What follows is a list of undergraduate survey courses in the history of economics. Each link, which contains the name of the instructor, the institution at which the course was offered, and the year the course was offered, takes you directly to the syllabus for the course. Under each link is a brief description of the course. Some courses have, in addition to the syllabus, supplementary materials: writing assignments, bibliographies and handouts on a particular figure or school, exam questions, and the like.

The courses are listed in alphabetical order by the last name of the professor.

Kevin D. Hoover, UC Davis, Fall 2002

This is the second part of a two-part survey course on the history of economics. This part covers the period from the 1870s to the 1930s, from Jevons to Keynes. The syllabus largely consists of essay prompts and "gobbets," brief quotations from economic works that students are expected to identify and comment on.

Kirsten K. Madden, Millersville University, Fall 2001

Readings from Heilbroner's Worldy Philosophers and original sources, especially Smith, Marx, and Keynes. The course as well gives attention to "non-orthodox" thinkers such as Hobson, George, and Veblen.

Michael McLure, University of Western Australia, 2011

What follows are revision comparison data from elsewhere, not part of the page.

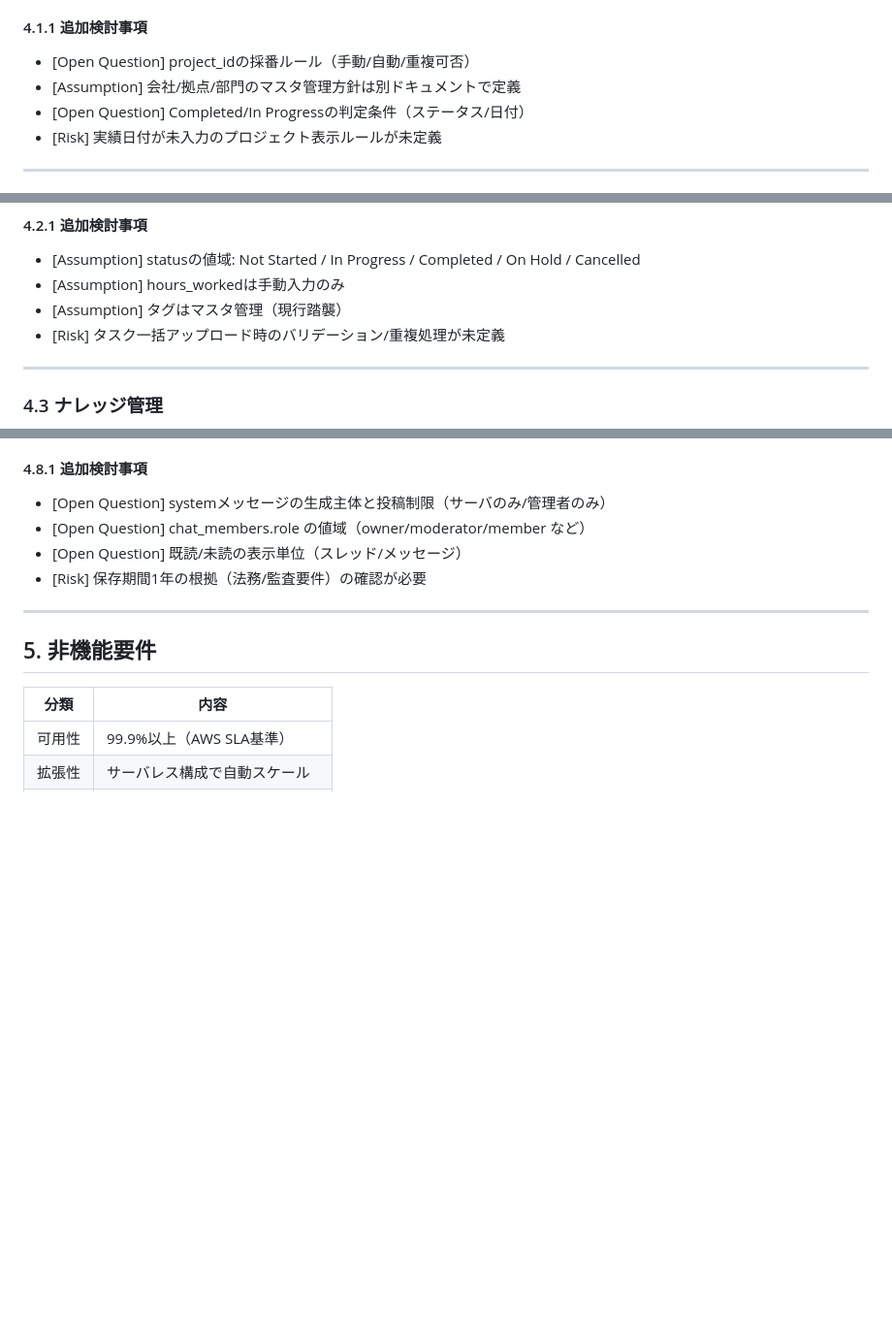
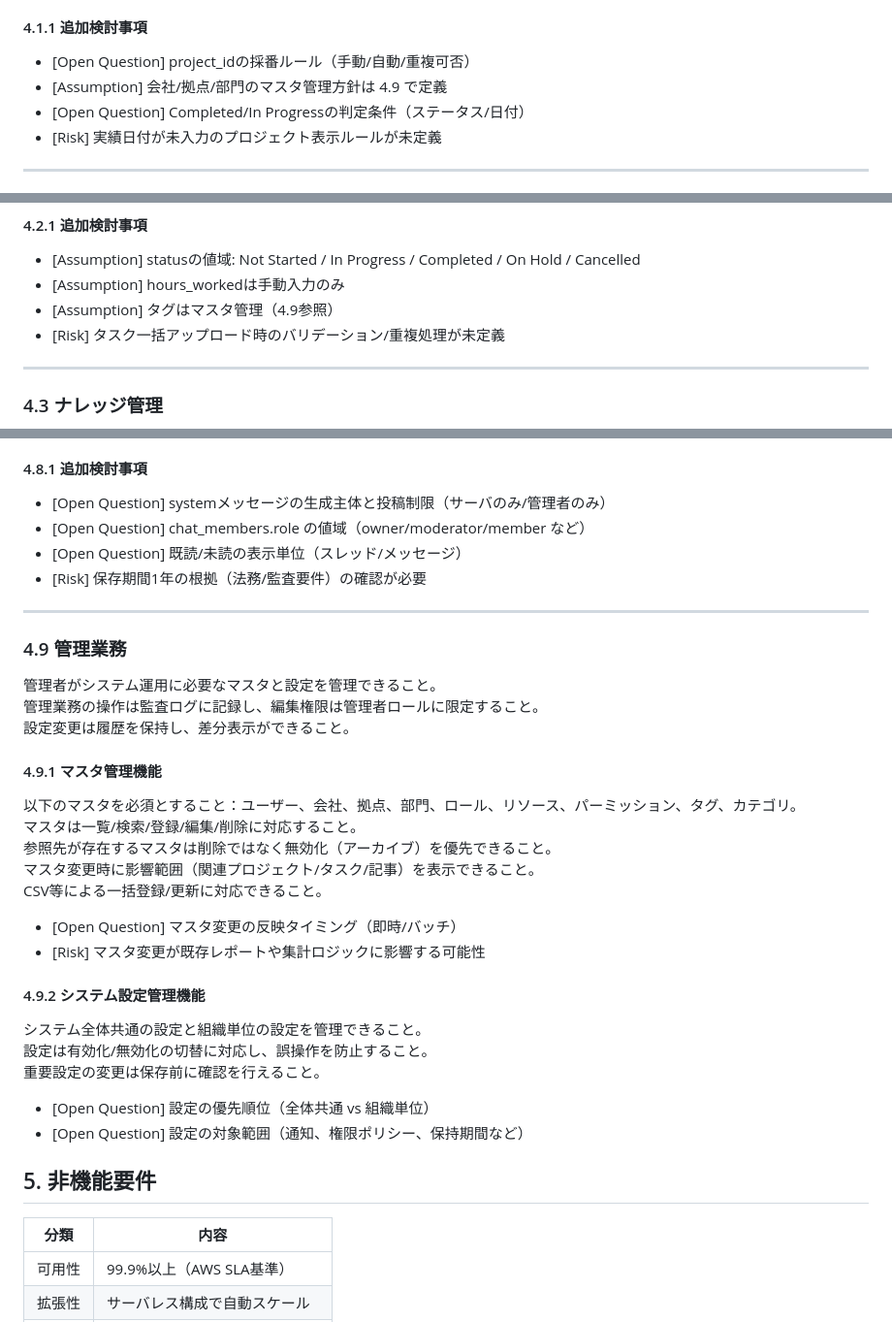
Before and after one commit to kuturogi99with99jazz/sister2-docs, a Markdown page: requirements.md, 3 parts joined by grey strips. Shown at 97% size. Rendered like a GitHub page; blank space fills up the shorter version.

Commit message:
docs: 要件定義に管理業務（マスタ/設定管理）セクションを追加

```diff
--- a/requirements.md
+++ b/requirements.md
@@ -59,7 +60,7 @@ MVP範囲（必須/後回し）の機能優先度は本章の上から順とす
 #### 4.1.1 追加検討事項
 
 - [Open Question] project_idの採番ルール（手動/自動/重複可否）
-- [Assumption] 会社/拠点/部門のマスタ管理方針は別ドキュメントで定義
+- [Assumption] 会社/拠点/部門のマスタ管理方針は 4.9 で定義
 - [Open Question] Completed/In Progressの判定条件（ステータス/日付）
 - [Risk] 実績日付が未入力のプロジェクト表示ルールが未定義
 
@@ -82,7 +83,7 @@ MVP範囲（必須/後回し）の機能優先度は本章の上から順とす
 
 - [Assumption] statusの値域: Not Started / In Progress / Completed / On Hold / Cancelled
 - [Assumption] hours_workedは手動入力のみ
-- [Assumption] タグはマスタ管理（現行踏襲）
+- [Assumption] タグはマスタ管理（4.9参照）
 - [Risk] タスク一括アップロード時のバリデーション/重複処理が未定義
 
 ---
@@ -182,6 +183,32 @@ UX要件として既読/未読、検索、メンション、簡易リアクシ
 - [Risk] 保存期間1年の根拠（法務/監査要件）の確認が必要
 
 ---
+
+### 4.9 管理業務
+
+管理者がシステム運用に必要なマスタと設定を管理できること。
+管理業務の操作は監査ログに記録し、編集権限は管理者ロールに限定すること。
+設定変更は履歴を保持し、差分表示ができること。
+
+#### 4.9.1 マスタ管理機能
+
+以下のマスタを必須とすること：ユーザー、会社、拠点、部門、ロール、リソース、パーミッション、タグ、カテゴリ。
+マスタは一覧/検索/登録/編集/削除に対応すること。
+参照先が存在するマスタは削除ではなく無効化（アーカイブ）を優先できること。
+マスタ変更時に影響範囲（関連プロジェクト/タスク/記事）を表示できること。
+CSV等による一括登録/更新に対応できること。
+
+- [Open Question] マスタ変更の反映タイミング（即時/バッチ）
+- [Risk] マスタ変更が既存レポートや集計ロジックに影響する可能性
+
+#### 4.9.2 システム設定管理機能
+
+システム全体共通の設定と組織単位の設定を管理できること。
+設定は有効化/無効化の切替に対応し、誤操作を防止すること。
+重要設定の変更は保存前に確認を行えること。
+
+- [Open Question] 設定の優先順位（全体共通 vs 組織単位）
+- [Open Question] 設定の対象範囲（通知、権限ポリシー、保持期間など）
 
 ## 5. 非機能要件
 
```
Also changed, not shown: other parts of requirements.md (+1 -0 lines).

This class focuses on the classical tradition (Smith, Ricardo, Mill) and the Lausanne tradition (Walras, Pareto). The required text is Vaggi and Groenewegen, A Concise History of Economic Thought: From Mercantilism to Monetarism (Palgrave Macmillan, 2006), supplemented with several other readings. Syllabus contains an extensive list of tutorials and essay topics.

Philip Mirowski, University of Notre Dame, Winter 2011

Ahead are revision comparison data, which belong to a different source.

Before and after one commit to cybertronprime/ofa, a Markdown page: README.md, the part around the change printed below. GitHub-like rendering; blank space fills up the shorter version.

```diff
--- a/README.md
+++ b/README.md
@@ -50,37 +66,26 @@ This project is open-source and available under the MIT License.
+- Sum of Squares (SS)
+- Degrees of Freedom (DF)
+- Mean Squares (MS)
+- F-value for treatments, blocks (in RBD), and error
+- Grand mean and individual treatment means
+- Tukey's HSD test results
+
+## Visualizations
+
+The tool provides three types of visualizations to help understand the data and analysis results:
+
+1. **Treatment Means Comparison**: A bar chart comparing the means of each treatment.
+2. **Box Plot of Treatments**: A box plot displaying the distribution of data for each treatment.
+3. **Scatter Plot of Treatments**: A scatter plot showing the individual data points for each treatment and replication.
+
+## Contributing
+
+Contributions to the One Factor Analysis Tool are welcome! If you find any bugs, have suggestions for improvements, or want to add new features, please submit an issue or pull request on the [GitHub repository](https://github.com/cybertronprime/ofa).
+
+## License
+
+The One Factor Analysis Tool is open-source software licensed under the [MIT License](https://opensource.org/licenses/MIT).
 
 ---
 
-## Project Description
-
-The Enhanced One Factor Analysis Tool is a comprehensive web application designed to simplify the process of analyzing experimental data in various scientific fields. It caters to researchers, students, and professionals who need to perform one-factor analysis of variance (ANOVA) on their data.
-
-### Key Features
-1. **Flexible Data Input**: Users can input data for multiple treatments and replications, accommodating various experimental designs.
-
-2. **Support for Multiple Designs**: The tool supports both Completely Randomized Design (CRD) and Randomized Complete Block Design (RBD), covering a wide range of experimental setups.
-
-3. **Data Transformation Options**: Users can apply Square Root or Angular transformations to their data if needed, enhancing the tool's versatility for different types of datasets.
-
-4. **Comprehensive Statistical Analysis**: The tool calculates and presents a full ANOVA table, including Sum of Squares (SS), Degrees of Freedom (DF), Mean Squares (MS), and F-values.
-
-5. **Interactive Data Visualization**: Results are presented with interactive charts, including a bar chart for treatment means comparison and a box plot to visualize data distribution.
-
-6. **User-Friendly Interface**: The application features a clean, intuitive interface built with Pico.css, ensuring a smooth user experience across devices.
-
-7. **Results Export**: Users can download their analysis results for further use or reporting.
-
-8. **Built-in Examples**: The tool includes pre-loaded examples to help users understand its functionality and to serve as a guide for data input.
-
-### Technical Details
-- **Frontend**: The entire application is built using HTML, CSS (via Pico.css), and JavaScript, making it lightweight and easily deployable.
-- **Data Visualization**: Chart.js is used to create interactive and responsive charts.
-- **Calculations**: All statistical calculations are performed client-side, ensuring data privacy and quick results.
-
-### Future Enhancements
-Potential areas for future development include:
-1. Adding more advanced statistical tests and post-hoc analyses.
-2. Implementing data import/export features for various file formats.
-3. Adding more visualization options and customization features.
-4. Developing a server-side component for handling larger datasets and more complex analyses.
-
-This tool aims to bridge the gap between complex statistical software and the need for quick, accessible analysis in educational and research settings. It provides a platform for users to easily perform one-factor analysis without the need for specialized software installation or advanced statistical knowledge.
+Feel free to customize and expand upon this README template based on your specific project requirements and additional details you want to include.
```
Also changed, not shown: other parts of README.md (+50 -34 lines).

Major sections of the course are as follows: "Should the World Economic Crisis Prompt Us to Rethink the History of Economics?"; "Natural Laws and Social Laws"; "Classical Economics and the Substance Theory of Value"; "Economics as Social Physics: Early Neoclassical Economics"; "How America Got the Orthodoxy It Deserved"; and "The Past as a Glimpse of the Future." Required texts are Backhouse's Puzzle of Modern Economics, Mirowski's More Heat Than Light, and Roncaglia's Wealth of Ideas.

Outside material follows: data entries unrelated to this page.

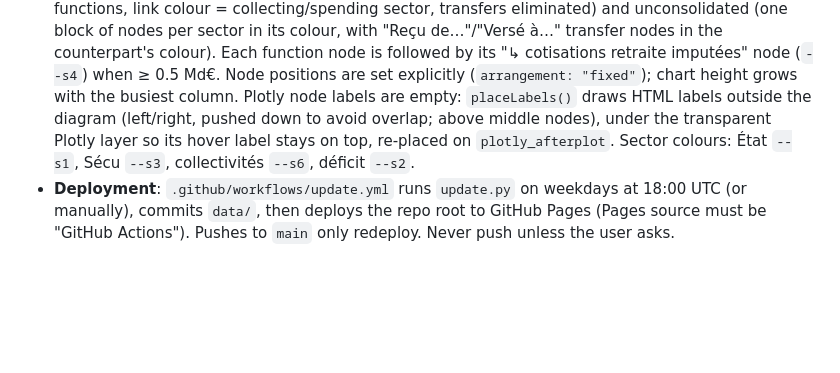
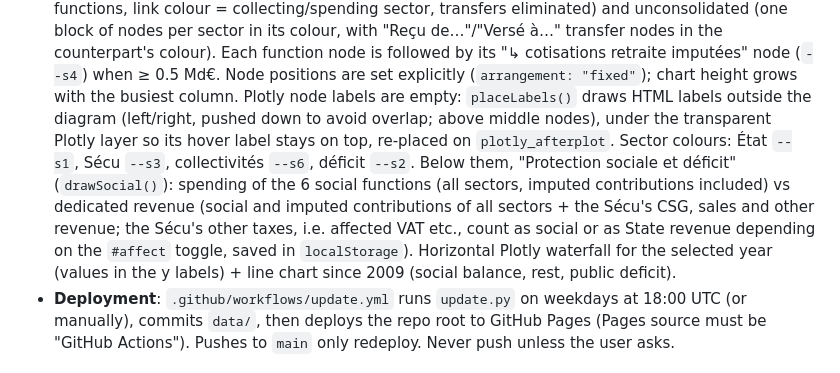
Before and after one commit to Antoine-priv/Dettes-Souveraines-Zone-Euro, a Markdown page: CLAUDE.md, the part around the change. GitHub-like rendering; blank space fills up the shorter version.

Commit message:
CLAUDE.md : section protection sociale et déficit
Co-Authored-By: Claude Opus 5.5 <noreply@anthropic.com>

```diff
--- a/CLAUDE.md
+++ b/CLAUDE.md
@@ -24,6 +24,7 @@ Static site (French UI) charting, since 2000, for GR/IT/ES/PT/IE/FR/DE: 10-year
   - Series colors map to `--s1..--s7` in the order GR, IT, ES, PT, IE, FR, DE (`COLOR()` in `app.js`, matching `COUNTRIES` order in `update.py`).
 - **Budget page (`budget.html`, `assets/budget.js`)**: `budget()` in `update.py` combines, for France (annual, MIO_EUR, S1311 État + ODAC, S1314 sécurité sociale, S1313 collectivités): revenue by item from `gov_10a_main` (`REVENUES`, last item = residual TR − named items − transfers received) and spending by function from `gov_10a_exp` (COFOG level 2 grouped in `FUNCTIONS`; R&D of every function goes to "Recherche"). Own spending per function = TE − intra-government transfers of that function (`D4/D7/D9_S13xx`), which Eurostat only publishes from 2009, and COFOG lags a year, hence years 2009 → n−2. Transfers between sectors (the "Reçu/Versé" nodes) come from `gov_10a_main` payer side. Imputed pension contributions (`IMPUTED` = D61 − D611 − D613, i.e. the État paying its own civil servants' pensions) are a separate revenue item and are split out of each function pro rata to compensation (D1), military defence weighted by the CAS Pensions rates (`MILITARY_WEIGHT`). Output `data/budget.js` (`window.BUDGET`, Md€: `rev`, `exp`, `imp`, `to`, `balance` per sector and year). Small negative residuals are skipped when drawing; COFOG and main vintages can differ by ~1 Md€.
   Two Plotly sankeys: consolidated (revenues → one "Administrations publiques" node → functions, link colour = collecting/spending sector, transfers eliminated) and unconsolidated (one block of nodes per sector in its colour, with "Reçu de…"/"Versé à…" transfer nodes in the counterpart's colour). Each function node is followed by its "↳ cotisations retraite imputées" node (`--s4`) when ≥ 0.5 Md€. Node positions are set explicitly (`arrangement: "fixed"`); chart height grows with the busiest column. Plotly node labels are empty: `placeLabels()` draws HTML labels outside the diagram (left/right, pushed down to avoid overlap; above middle nodes), under the transparent Plotly layer so its hover label stays on top, re-placed on `plotly_afterplot`. Sector colours: État `--s1`, Sécu `--s3`, collectivités `--s6`, déficit `--s2`.
+  Below them, "Protection sociale et déficit" (`drawSocial()`): spending of the 6 social functions (all sectors, imputed contributions included) vs dedicated revenue (social and imputed contributions of all sectors + the Sécu's CSG, sales and other revenue; the Sécu's other taxes, i.e. affected VAT etc., count as social or as State revenue depending on the `#affect` toggle, saved in `localStorage`). Horizontal Plotly waterfall for the selected year (values in the y labels) + line chart since 2009 (social balance, rest, public deficit).
 - **Deployment**: `.github/workflows/update.yml` runs `update.py` on weekdays at 18:00 UTC (or manually), commits `data/`, then deploys the repo root to GitHub Pages (Pages source must be "GitHub Actions"). Pushes to `main` only redeploy. Never push unless the user asks.
 
 ## UI preferences
```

Wendy Rayack, Wesleyan University, 2010-11

Syllabus for an eight-week tutorial. Consists mainly of a list of readings and sources. For assignments, see the supplementary document.